_Assignment_.
Return every line from the records below that has the word "model".

_Data_.
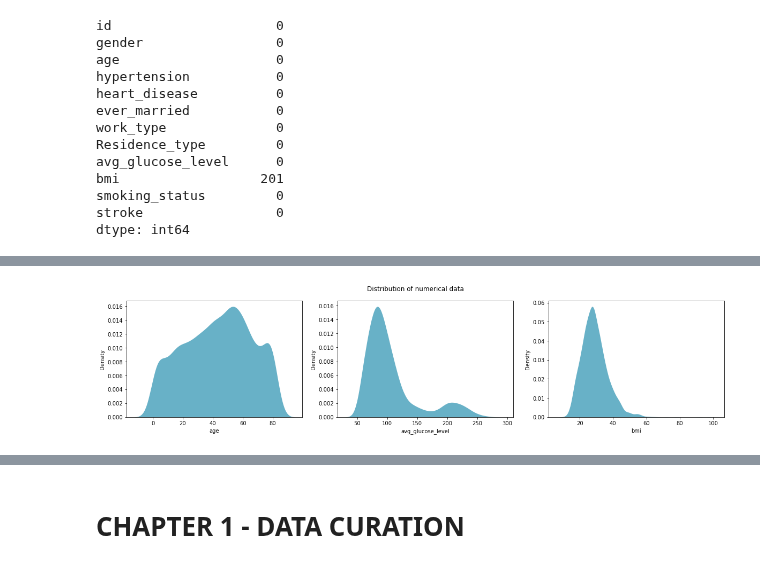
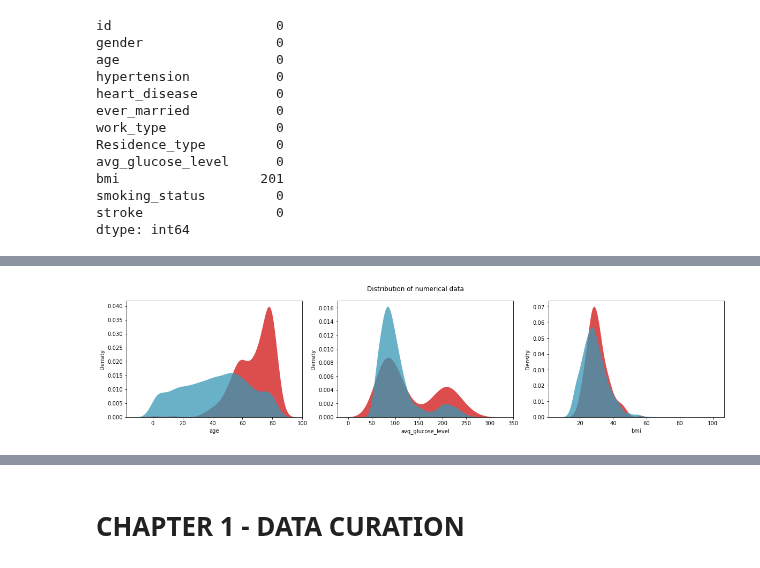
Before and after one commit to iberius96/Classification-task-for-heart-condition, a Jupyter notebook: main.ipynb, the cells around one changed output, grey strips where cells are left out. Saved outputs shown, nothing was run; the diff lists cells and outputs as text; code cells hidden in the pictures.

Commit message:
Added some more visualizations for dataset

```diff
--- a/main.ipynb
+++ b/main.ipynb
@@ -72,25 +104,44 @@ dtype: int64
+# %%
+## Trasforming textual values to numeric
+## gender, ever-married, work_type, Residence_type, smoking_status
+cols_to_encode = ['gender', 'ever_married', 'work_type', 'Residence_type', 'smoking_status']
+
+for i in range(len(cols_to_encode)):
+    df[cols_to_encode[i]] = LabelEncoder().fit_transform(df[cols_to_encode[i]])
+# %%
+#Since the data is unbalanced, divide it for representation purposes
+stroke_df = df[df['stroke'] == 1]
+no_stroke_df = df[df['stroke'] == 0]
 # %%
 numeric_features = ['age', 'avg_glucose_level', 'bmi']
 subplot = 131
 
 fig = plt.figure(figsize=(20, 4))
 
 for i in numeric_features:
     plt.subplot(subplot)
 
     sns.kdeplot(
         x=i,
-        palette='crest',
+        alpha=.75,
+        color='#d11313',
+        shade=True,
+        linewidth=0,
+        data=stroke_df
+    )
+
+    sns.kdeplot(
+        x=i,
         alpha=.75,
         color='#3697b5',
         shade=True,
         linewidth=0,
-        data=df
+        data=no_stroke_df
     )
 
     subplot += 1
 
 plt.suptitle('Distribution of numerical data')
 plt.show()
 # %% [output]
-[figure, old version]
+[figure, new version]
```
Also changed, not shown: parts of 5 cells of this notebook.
...
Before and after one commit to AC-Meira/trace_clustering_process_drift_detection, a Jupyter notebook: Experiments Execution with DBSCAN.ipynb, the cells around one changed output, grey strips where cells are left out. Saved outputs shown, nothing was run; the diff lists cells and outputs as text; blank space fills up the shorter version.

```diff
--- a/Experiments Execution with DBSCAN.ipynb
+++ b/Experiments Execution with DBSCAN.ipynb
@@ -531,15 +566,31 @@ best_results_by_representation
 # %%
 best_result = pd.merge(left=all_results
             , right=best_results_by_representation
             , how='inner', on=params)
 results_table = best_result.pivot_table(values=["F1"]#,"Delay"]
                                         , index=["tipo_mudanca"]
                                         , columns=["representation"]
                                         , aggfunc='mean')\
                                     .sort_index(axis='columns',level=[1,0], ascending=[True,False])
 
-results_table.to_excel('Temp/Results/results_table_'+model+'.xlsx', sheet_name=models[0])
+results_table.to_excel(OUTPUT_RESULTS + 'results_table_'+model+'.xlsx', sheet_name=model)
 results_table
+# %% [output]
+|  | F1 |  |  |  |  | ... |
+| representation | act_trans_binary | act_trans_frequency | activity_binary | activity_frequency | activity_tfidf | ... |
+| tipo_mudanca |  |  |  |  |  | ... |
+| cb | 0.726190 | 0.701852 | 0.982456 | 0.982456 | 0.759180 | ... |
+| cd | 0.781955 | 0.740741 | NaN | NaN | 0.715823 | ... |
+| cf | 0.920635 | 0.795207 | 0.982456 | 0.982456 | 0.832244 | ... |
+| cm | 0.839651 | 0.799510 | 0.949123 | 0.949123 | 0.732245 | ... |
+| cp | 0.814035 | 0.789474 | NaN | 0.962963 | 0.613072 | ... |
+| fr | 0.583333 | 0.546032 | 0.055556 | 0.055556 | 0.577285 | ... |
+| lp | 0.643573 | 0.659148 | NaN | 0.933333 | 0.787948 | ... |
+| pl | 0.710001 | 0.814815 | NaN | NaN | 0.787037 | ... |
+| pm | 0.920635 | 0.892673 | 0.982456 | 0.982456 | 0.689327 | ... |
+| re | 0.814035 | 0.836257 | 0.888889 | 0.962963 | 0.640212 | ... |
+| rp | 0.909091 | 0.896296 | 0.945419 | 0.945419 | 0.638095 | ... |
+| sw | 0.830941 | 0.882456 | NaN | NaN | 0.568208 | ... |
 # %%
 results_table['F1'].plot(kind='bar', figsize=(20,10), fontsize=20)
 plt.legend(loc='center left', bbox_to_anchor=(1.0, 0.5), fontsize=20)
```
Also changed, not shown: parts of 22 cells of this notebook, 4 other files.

_Exercise response_.
-results_table.to_excel('Temp/Results/results_table_'+model+'.xlsx', sheet_name=models[0])
+results_table.to_excel(OUTPUT_RESULTS + 'results_table_'+model+'.xlsx', sheet_name=model)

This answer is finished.